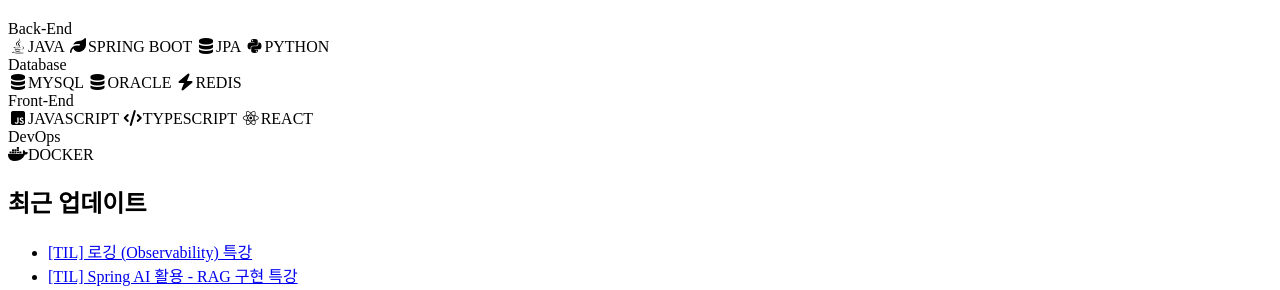
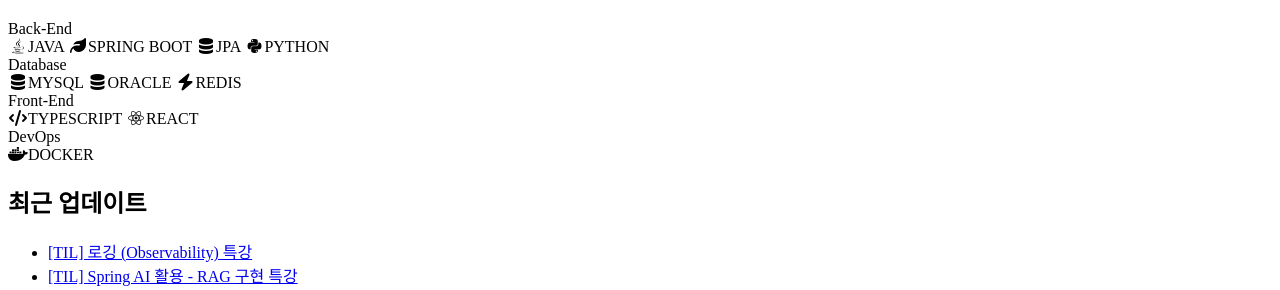
Before and after one commit to sinyeowon/sinyeowon.github.io, a Jekyll site: the page built from _tabs/about.md, in a window 1280 px wide. Shown: the part 843-1133 px from the top of the page. Built offline with Jekyll 4.4.1, drawn with Linux system fonts in a browser that asks for light colours; cached includes are drawn as plain includes; nearby versions of some CDN libraries; some web fonts are replaced.

Commit message:
docs: remove JavaScript from about skills

```diff
--- a/_sass/pages/_about.scss
+++ b/_sass/pages/_about.scss
@@ -166,10 +166,6 @@
     background: #c83a32;
   }
 
-  .badge-js {
-    background: #2f302c;
-  }
-
   .badge-react {
     background: #1f2330;
   }
--- a/_tabs/about.md
+++ b/_tabs/about.md
@@ -50,7 +50,6 @@
       <div class="about-skill-row">
         <div class="about-skill-category">Front-End</div>
         <div class="about-skill-badges">
-          <span class="skill-badge badge-js"><i class="fab fa-js-square"></i>JAVASCRIPT</span>
           <span class="skill-badge badge-ts"><i class="fas fa-code"></i>TYPESCRIPT</span>
           <span class="skill-badge badge-react"><i class="fab fa-react"></i>REACT</span>
         </div>
```
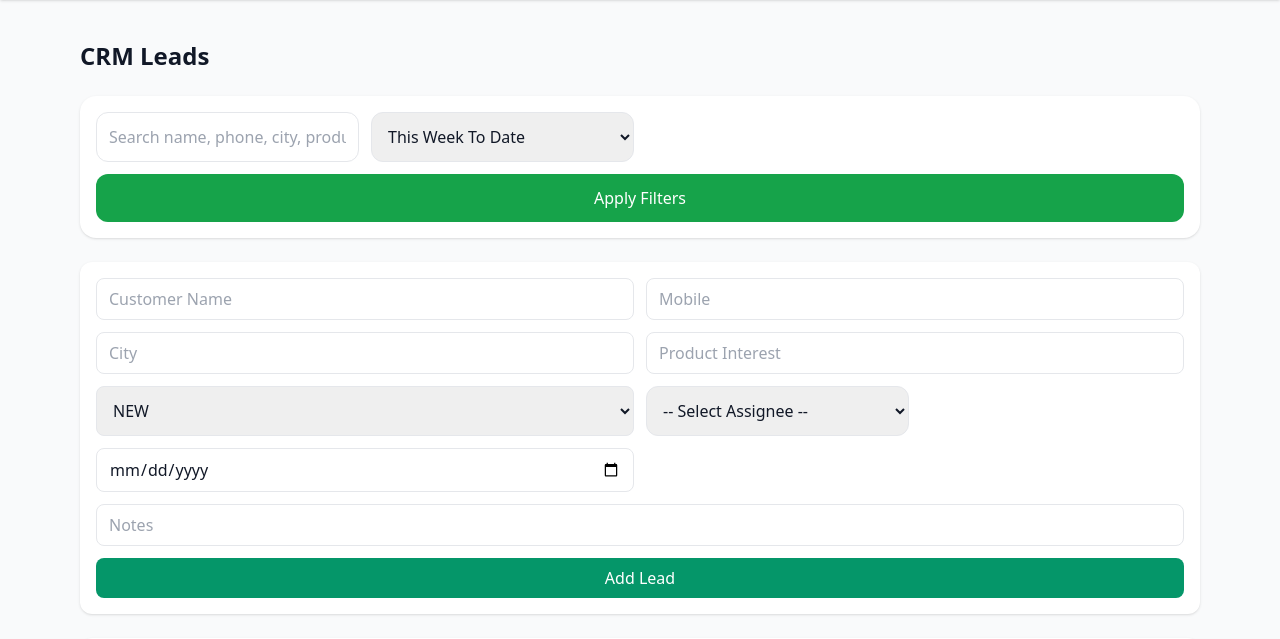
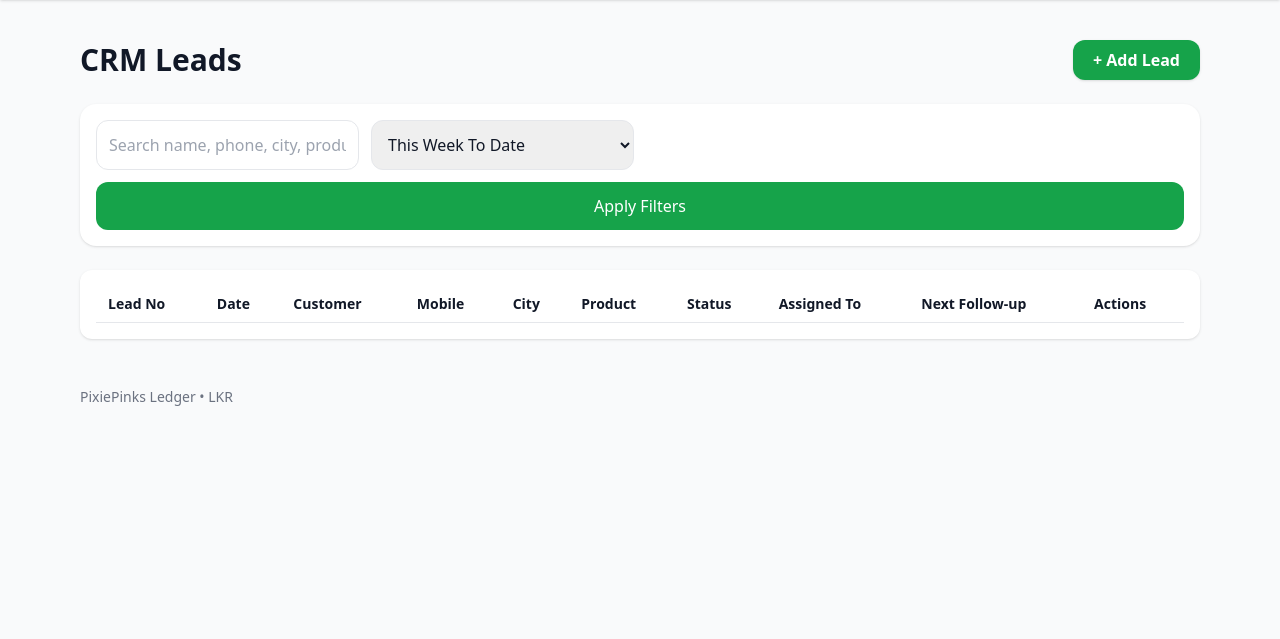
Before and after one commit to Pixiepinks/pixiepinks_ledger, a FastAPI app: page /crm/leads in a window 1280 px wide. Shown: the part 56-695 px from the top of the page. After the commit the page ends 462 px from the top, so only its background shows below. Run offline with FastAPI, Linux system fonts and the light colour scheme; the visitor is signed in with stand-in values (Sample User, id 1); lists and menus that the app fills with data are empty; some libraries are stand-ins or nearby versions.

Commit message:
Revamp CRM leads form into collapsible add-lead card

```diff
--- a/templates/crm_leads.html
+++ b/templates/crm_leads.html
@@ -1,7 +1,60 @@
 {% extends "base.html" %}
 {% block content %}
 <div class="space-y-6">
-  <h1 class="text-2xl font-bold">CRM Leads</h1>
+  <div class="flex items-center justify-between mb-4">
+    <h1 class="text-3xl font-bold">CRM Leads</h1>
+
+    <button
+      type="button"
+      id="showLeadFormBtn"
+      class="bg-green-600 hover:bg-green-700 text-white font-semibold px-5 py-2 rounded-xl shadow transition"
+    >
+      + Add Lead
+    </button>
+  </div>
+
+  <div
+    id="leadFormCard"
+    class="hidden bg-white rounded-2xl shadow-lg p-6 mb-6 border border-gray-200 transition-all duration-300"
+  >
+    <div class="flex items-center justify-between mb-4">
+      <h2 class="text-2xl font-bold text-gray-800">Add New Lead</h2>
+
+      <button
+        type="button"
+        id="closeLeadFormBtn"
+        class="text-gray-500 hover:text-red-600 text-2xl leading-none"
+      >
+        ×
+      </button>
+    </div>
+
+    <form method="post" action="/crm/leads" class="grid grid-cols-1 md:grid-cols-2 gap-4">
+      <input name="customer_name" required placeholder="Customer Name" class="border border-gray-300 rounded-xl px-4 py-3 focus:outline-none focus:ring-2 focus:ring-emerald-300">
+      <input name="mobile" required placeholder="Mobile" class="border border-gray-300 rounded-xl px-4 py-3 focus:outline-none focus:ring-2 focus:ring-emerald-300">
+      <input name="city" placeholder="City" class="border border-gray-300 rounded-xl px-4 py-3 focus:outline-none focus:ring-2 focus:ring-emerald-300">
+      <input name="product_interest" placeholder="Product Interest" class="border border-gray-300 rounded-xl px-4 py-3 focus:outline-none focus:ring-2 focus:ring-emerald-300">
+      <select name="status" class="border border-gray-300 rounded-xl px-4 py-3 focus:outline-none focus:ring-2 focus:ring-emerald-300">{% for s in statuses %}<option value="{{ s }}">{{ s }}</option>{% endfor %}</select>
+      <div class="grid grid-cols-1 sm:grid-cols-2 gap-3">
+        <select name="assigned_to" id="assigned_to_select" class="border border-gray-300 rounded-xl p-3 focus:outline-none focus:ring-2 focus:ring-emerald-300">
+          <option value="">-- Select Assignee --</option>
+          {% for user in crm_users %}
+          <option value="{{ user.name }}">{{ user.name }}</option>
+          {% endfor %}
+          <option value="__new__">+ Add New Assignee</option>
+        </select>
+
+        <input type="text" name="new_assignee" id="new_assignee_input" placeholder="Enter new assignee name" class="border border-gray-300 rounded-xl p-3 hidden focus:outline-none focus:ring-2 focus:ring-emerald-300">
+      </div>
+      <input type="date" name="next_followup" class="border border-gray-300 rounded-xl px-4 py-3 focus:outline-none focus:ring-2 focus:ring-emerald-300">
+      <input name="notes" placeholder="Notes" class="border border-gray-300 rounded-xl px-4 py-3 md:col-span-2 focus:outline-none focus:ring-2 focus:ring-emerald-300">
+
+      <div class="md:col-span-2 flex flex-col sm:flex-row gap-3">
+        <button class="bg-emerald-600 hover:bg-emerald-700 text-white font-semibold rounded-xl px-4 py-3 transition">Add Lead</button>
+        <button type="button" id="cancelLeadFormBtn" class="bg-gray-100 hover:bg-gray-200 text-gray-700 font-semibold rounded-xl px-4 py-3 transition">Cancel</button>
+      </div>
+    </form>
+  </div>
 
   <div class="bg-white rounded-2xl shadow p-4 mb-6">
     <form method="get" class="grid grid-cols-1 md:grid-cols-4 gap-3">
@@ -47,28 +100,6 @@
     </form>
   </div>
 
-  <form method="post" action="/crm/leads" class="bg-white rounded-xl shadow p-4 grid grid-cols-1 md:grid-cols-2 gap-3">
-    <input name="customer_name" required placeholder="Customer Name" class="border rounded-lg px-3 py-2">
-    <input name="mobile" required placeholder="Mobile" class="border rounded-lg px-3 py-2">
-    <input name="city" placeholder="City" class="border rounded-lg px-3 py-2">
-    <input name="product_interest" placeholder="Product Interest" class="border rounded-lg px-3 py-2">
-    <select name="status" class="border rounded-lg px-3 py-2">{% for s in statuses %}<option value="{{ s }}">{{ s }}</option>{% endfor %}</select>
-    <div class="grid grid-cols-1 md:grid-cols-2 gap-3">
-      <select name="assigned_to" id="assigned_to_select" class="border rounded-xl p-3">
-        <option value="">-- Select Assignee --</option>
-        {% for user in crm_users %}
-        <option value="{{ user.name }}">{{ user.name }}</option>
-        {% endfor %}
-        <option value="__new__">+ Add New Assignee</option>
-      </select>
-
-      <input type="text" name="new_assignee" id="new_assignee_input" placeholder="Enter new assignee name" class="border rounded-xl p-3 hidden">
-    </div>
-    <input type="date" name="next_followup" class="border rounded-lg px-3 py-2">
-    <input name="notes" placeholder="Notes" class="border rounded-lg px-3 py-2 md:col-span-2">
-    <button class="bg-emerald-600 text-white rounded-lg px-3 py-2 md:col-span-2">Add Lead</button>
-  </form>
-
   <div class="bg-white rounded-xl shadow p-4 overflow-x-auto">
     <table class="min-w-full text-sm whitespace-nowrap">
       <thead class="sticky top-0 bg-white z-10">
@@ -88,11 +119,36 @@
 </div>
 <script>
 document.addEventListener("DOMContentLoaded", function () {
+    const leadFormCard = document.getElementById("leadFormCard");
+    const showLeadFormBtn = document.getElementById("showLeadFormBtn");
+    const closeLeadFormBtn = document.getElementById("closeLeadFormBtn");
+    const cancelLeadFormBtn = document.getElementById("cancelLeadFormBtn");
     const select = document.getElementById("assigned_to_select");
     const input = document.getElementById("new_assignee_input");
     const rangeType = document.getElementById("range_type");
     const dateFrom = document.getElementById("date_from");
     const dateTo = document.getElementById("date_to");
+
+    if (showLeadFormBtn && leadFormCard) {
+        showLeadFormBtn.addEventListener("click", () => {
+            leadFormCard.classList.remove("hidden");
+            leadFormCard.scrollIntoView({ behavior: "smooth", block: "start" });
+        });
+    }
+
+    function hideLeadForm() {
+        if (leadFormCard) {
+            leadFormCard.classList.add("hidden");
+        }
+    }
+
+    if (closeLeadFormBtn) {
+        closeLeadFormBtn.addEventListener("click", hideLeadForm);
+    }
+
+    if (cancelLeadFormBtn) {
+        cancelLeadFormBtn.addEventListener("click", hideLeadForm);
+    }
 
     if (select && input) {
         select.addEventListener("change", function () {
@@ -125,6 +181,10 @@ document.addEventListener("DOMContentLoaded", function () {
         rangeType.addEventListener("change", toggleCustomDates);
         toggleCustomDates();
     }
+
+    {% if request.query_params.get('saved') %}
+    document.getElementById("leadFormCard").classList.add("hidden");
+    {% endif %}
 });
 </script>
 {% endblock %}
```
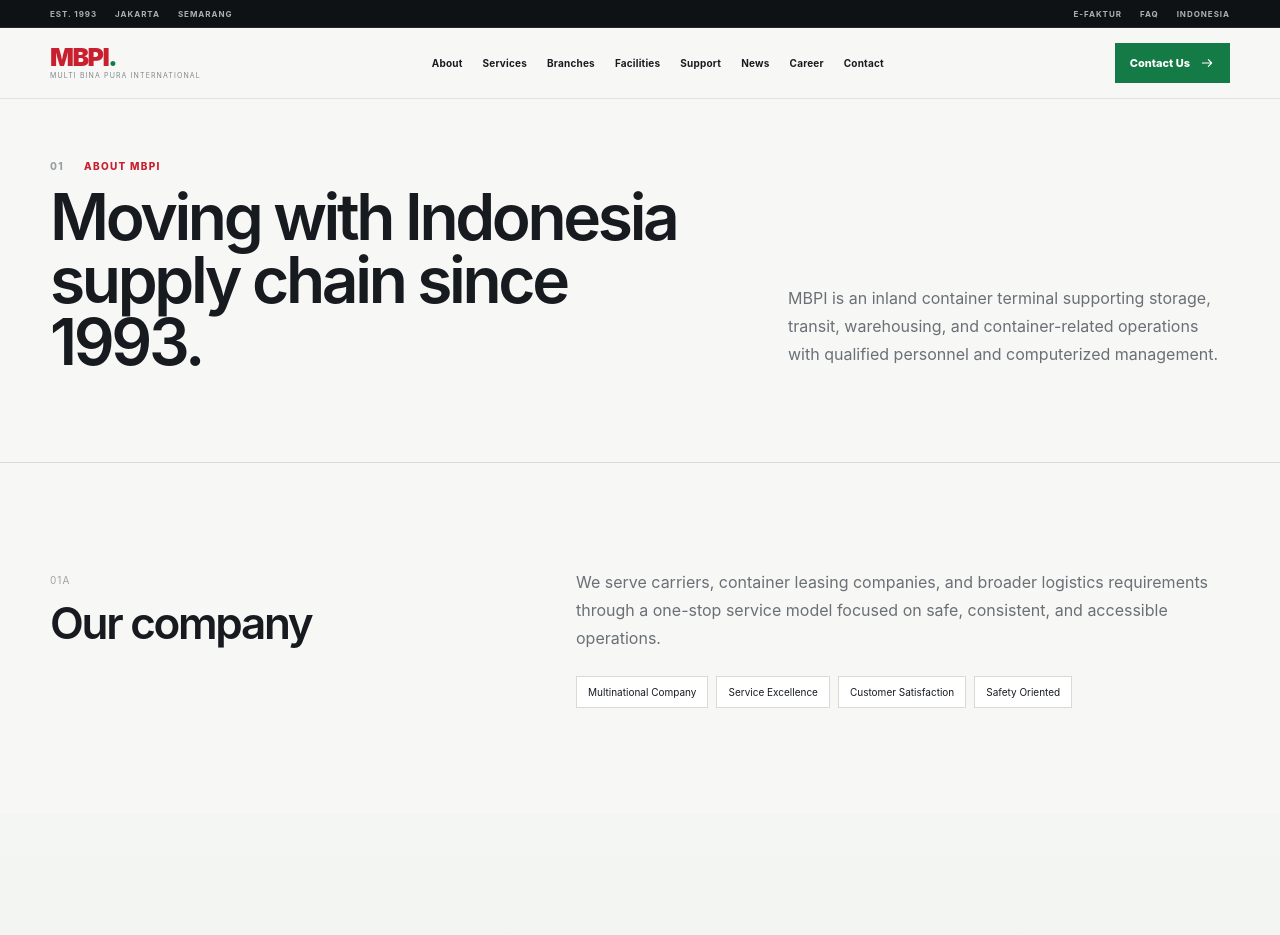
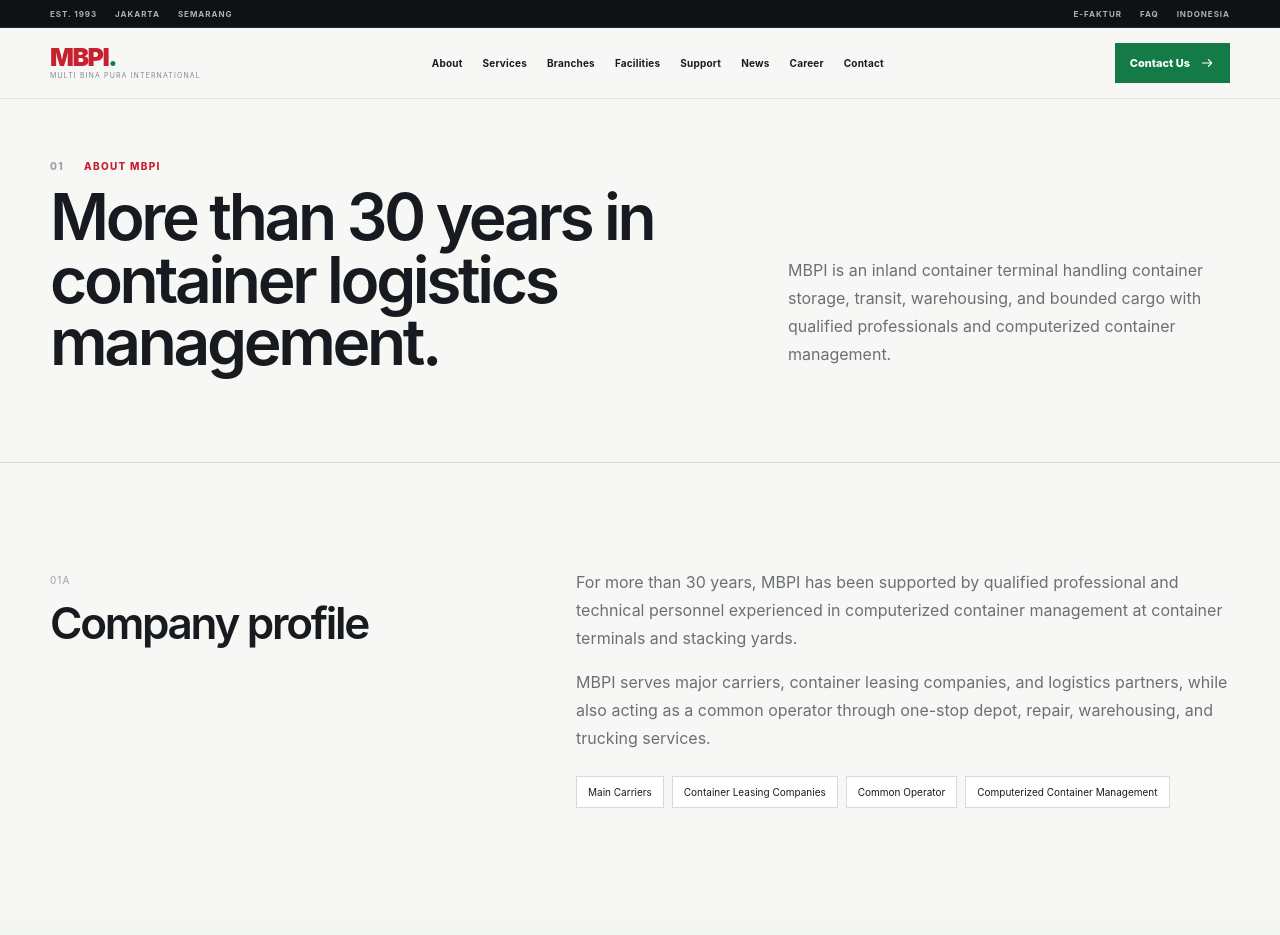
Before and after one commit to nabillazachra/mbpi-revamp, a Next.js app: page /about-us in a window 1280 px wide. Shown: the top 935 px of the page. Built offline with nearby package versions, Linux system fonts and the light colour scheme.

Commit message:
content: restore full company profile context

```diff
--- a/components/AboutPage.js
+++ b/components/AboutPage.js
@@ -5,8 +5,22 @@
 export default function AboutPage({ lang='id' }) {
   const id = lang === 'id';
   return <SiteShell lang={lang}>
-    <PageHero index="01" kicker={id ? 'TENTANG MBPI' : 'ABOUT MBPI'} title={id ? 'Bergerak bersama rantai pasok Indonesia sejak 1993.' : 'Moving with Indonesia supply chain since 1993.'} intro={id ? 'MBPI adalah inland container terminal yang menangani penyimpanan, transit, warehousing, dan aktivitas terkait kontainer melalui tenaga profesional dan sistem terkomputerisasi.' : 'MBPI is an inland container terminal supporting storage, transit, warehousing, and container-related operations with qualified personnel and computerized management.'}/>
-    <section className="section"><div className="container aboutStatement"><div><span className="sectionIndex">01A</span><h2>{id ? 'Perusahaan kami' : 'Our company'}</h2></div><div><p>{id ? 'Kami melayani carrier, container leasing company, dan kebutuhan logistik lain dengan pendekatan one-stop service. Fokus kami adalah memberikan operasi yang aman, konsisten, dan mudah diakses oleh partner bisnis.' : 'We serve carriers, container leasing companies, and broader logistics requirements through a one-stop service model focused on safe, consistent, and accessible operations.'}</p><div className="tagRow"><span>{id ? 'Perusahaan Multinasional' : 'Multinational Company'}</span><span>{id ? 'Pelayanan Prima' : 'Service Excellence'}</span><span>{id ? 'Kepuasan Pelanggan' : 'Customer Satisfaction'}</span><span>{id ? 'Berorientasi Keselamatan' : 'Safety Oriented'}</span></div></div></div></section>
+    <PageHero index="01" kicker={id ? 'TENTANG MBPI' : 'ABOUT MBPI'} title={id ? 'Lebih dari 30 tahun dalam pengelolaan logistik kontainer.' : 'More than 30 years in container logistics management.'} intro={id ? 'MBPI merupakan inland container terminal yang menangani penyimpanan kontainer, transit, pergudangan, dan bounded cargo dengan tenaga profesional serta sistem pengelolaan kontainer terkomputerisasi.' : 'MBPI is an inland container terminal handling container storage, transit, warehousing, and bounded cargo with qualified professionals and computerized container management.'}/>
+    <section className="section">
+      <div className="container aboutStatement">
+        <div><span className="sectionIndex">01A</span><h2>{id ? 'Profil perusahaan' : 'Company profile'}</h2></div>
+        <div>
+          <p>{id ? 'Selama lebih dari 30 tahun, MBPI didukung tenaga profesional dan personel teknis berkualifikasi yang berpengalaman dalam pengelolaan kontainer terkomputerisasi pada container terminal dan stacking yard.' : 'For more than 30 years, MBPI has been supported by qualified professional and technical personnel experienced in computerized container management at container terminals and stacking yards.'}</p>
+          <p>{id ? 'MBPI melayani main carriers, container leasing companies, dan partner logistik lainnya, sekaligus berperan sebagai common operator dengan layanan one-stop yang mencakup depot, repair, warehousing, dan trucking.' : 'MBPI serves major carriers, container leasing companies, and logistics partners, while also acting as a common operator through one-stop depot, repair, warehousing, and trucking services.'}</p>
+          <div className="tagRow">
+            <span>{id ? 'Main Carriers' : 'Main Carriers'}</span>
+            <span>{id ? 'Container Leasing Companies' : 'Container Leasing Companies'}</span>
+            <span>{id ? 'Common Operator' : 'Common Operator'}</span>
+            <span>{id ? 'Computerized Container Management' : 'Computerized Container Management'}</span>
+          </div>
+        </div>
+      </div>
+    </section>
     <section className="section valuesBand"><div className="container"><div className="sectionHead compact"><div><span className="sectionIndex">02</span><span className="kicker">{id ? 'NILAI INTI' : 'CORE VALUES'}</span></div><h2>{id ? 'Prinsip yang menjaga kualitas operasi.' : 'Principles that protect operational quality.'}</h2></div><div className="valueGrid">{values.map((v,i)=><article key={v}><span>0{i+1}</span><h3>{v}</h3></article>)}</div></div></section>
     <section className="section darkBand"><div className="container missionGrid"><div><div className="kicker lightKicker">{id ? 'VISI' : 'VISION'}</div><h2>{id ? 'Menjadi partner bernilai melalui layanan logistik satu atap.' : 'To be a valuable partner through one-stop logistics services.'}</h2></div><div><div className="kicker lightKicker">{id ? 'MISI' : 'MISSION'}</div><p>{id ? 'Memberikan kemudahan bagi mitra melalui layanan terintegrasi, personel berkualifikasi, dan fasilitas berstandar tinggi.' : 'Bring convenience to partners through integrated services, qualified personnel, and high-standard facilities.'}</p></div></div></section>
   </SiteShell>;
```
━━━
■ **Action item**
Each line from the material above that mentions the word "document" needs to be copied.

■ **Completed task**
 document.addEventListener("DOMContentLoaded", function () {
+    const leadFormCard = document.getElementById("leadFormCard");
+    const showLeadFormBtn = document.getElementById("showLeadFormBtn");
+    const closeLeadFormBtn = document.getElementById("closeLeadFormBtn");
+    const cancelLeadFormBtn = document.getElementById("cancelLeadFormBtn");
     const select = document.getElementById("assigned_to_select");
     const input = document.getElementById("new_assignee_input");
     const rangeType = document.getElementById("range_type");
     const dateFrom = document.getElementById("date_from");
     const dateTo = document.getElementById("date_to");
@@ -125,6 +181,10 @@ document.addEventListener("DOMContentLoaded", function () {
+    document.getElementById("leadFormCard").classList.add("hidden");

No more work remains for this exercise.